Reproduce the records below exactly; no pictures.

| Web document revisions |
———

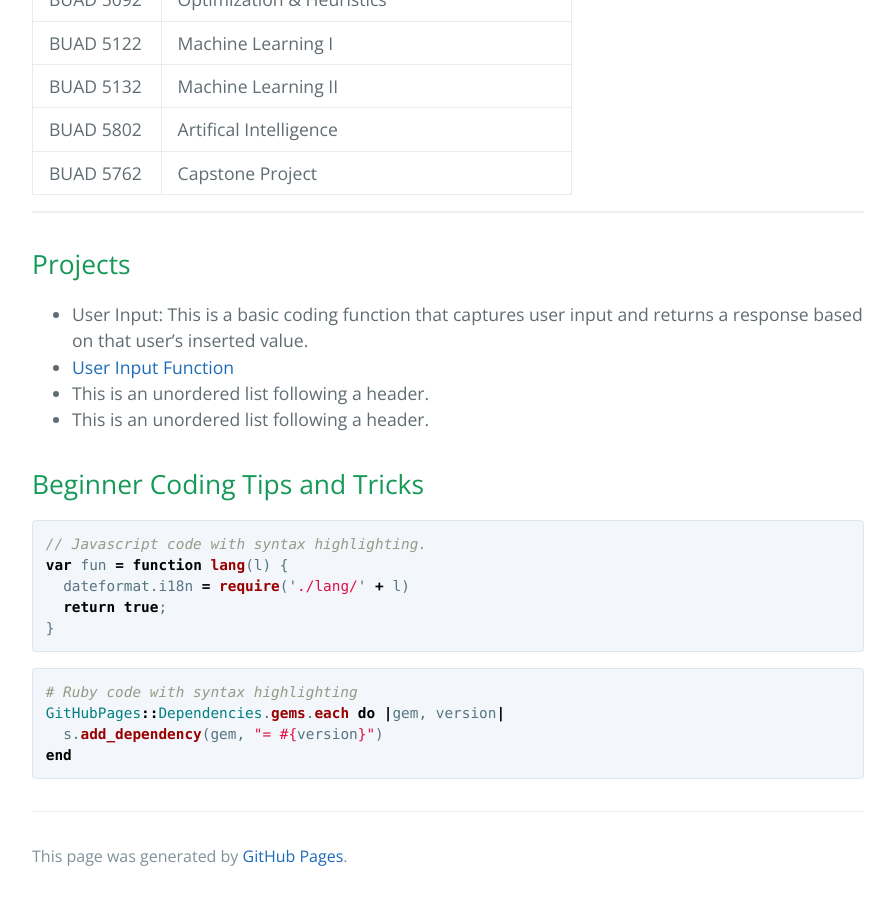
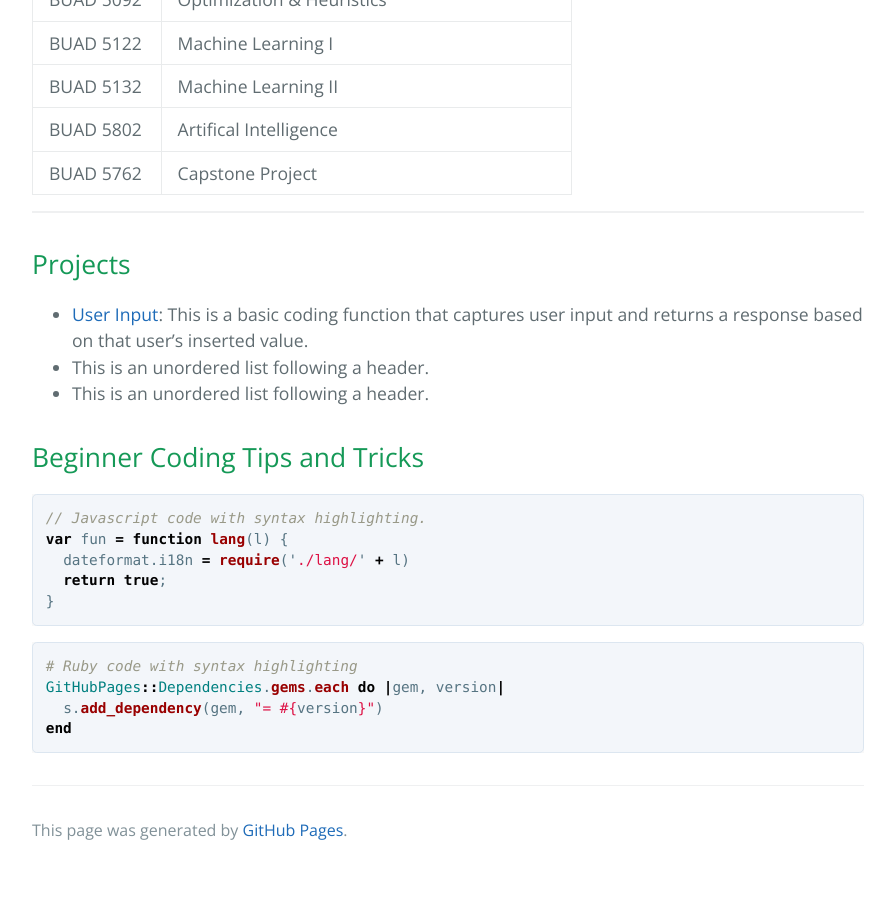
Before and after one commit to salyersashleigh/salyersashleigh.github.io, a Jekyll site: the page built from index.md, in a window 1280 px wide and 900 px high, scrolled down 1821 px. Shown: the whole window, without its empty margins (192-1087 px from the left). Built offline with Jekyll 4.4.1, drawn with Linux system fonts in a browser that asks for light colours; our own code applies the rules of GitHub Pages for plain Markdown files; after the commit the page ends 2695 px from its top, so only the background shows below that.

Commit message:
Update index.md

```diff
--- a/index.md
+++ b/index.md
@@ -40,8 +40,7 @@
 
 ## Projects
 
-*   User Input: This is a basic coding function that captures user input and returns a response based on that user's inserted value.
-  * [User Input Function](/User Inputs/index.md)
+*   [User Input](/User Inputs/index.md): This is a basic coding function that captures user input and returns a response based on that user's inserted value.
 *   This is an unordered list following a header.
 *   This is an unordered list following a header.
 
```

———

| RESULT OF THE EXERCISE |
Before and after one commit to salyersashleigh/salyersashleigh.github.io, a Jekyll site: the page built from index.md, in a window 1280 px wide and 900 px high, scrolled down 1821 px. Shown: the whole window, without its empty margins (192-1087 px from the left). Built offline with Jekyll 4.4.1, drawn with Linux system fonts in a browser that asks for light colours; our own code applies the rules of GitHub Pages for plain Markdown files; after the commit the page ends 2695 px from its top, so only the background shows below that.

Commit message:
Update index.md

```diff
--- a/index.md
+++ b/index.md
@@ -40,8 +40,7 @@
 
 ## Projects
 
-*   User Input: This is a basic coding function that captures user input and returns a response based on that user's inserted value.
-  * [User Input Function](/User Inputs/index.md)
+*   [User Input](/User Inputs/index.md): This is a basic coding function that captures user input and returns a response based on that user's inserted value.
 *   This is an unordered list following a header.
 *   This is an unordered list following a header.
 
```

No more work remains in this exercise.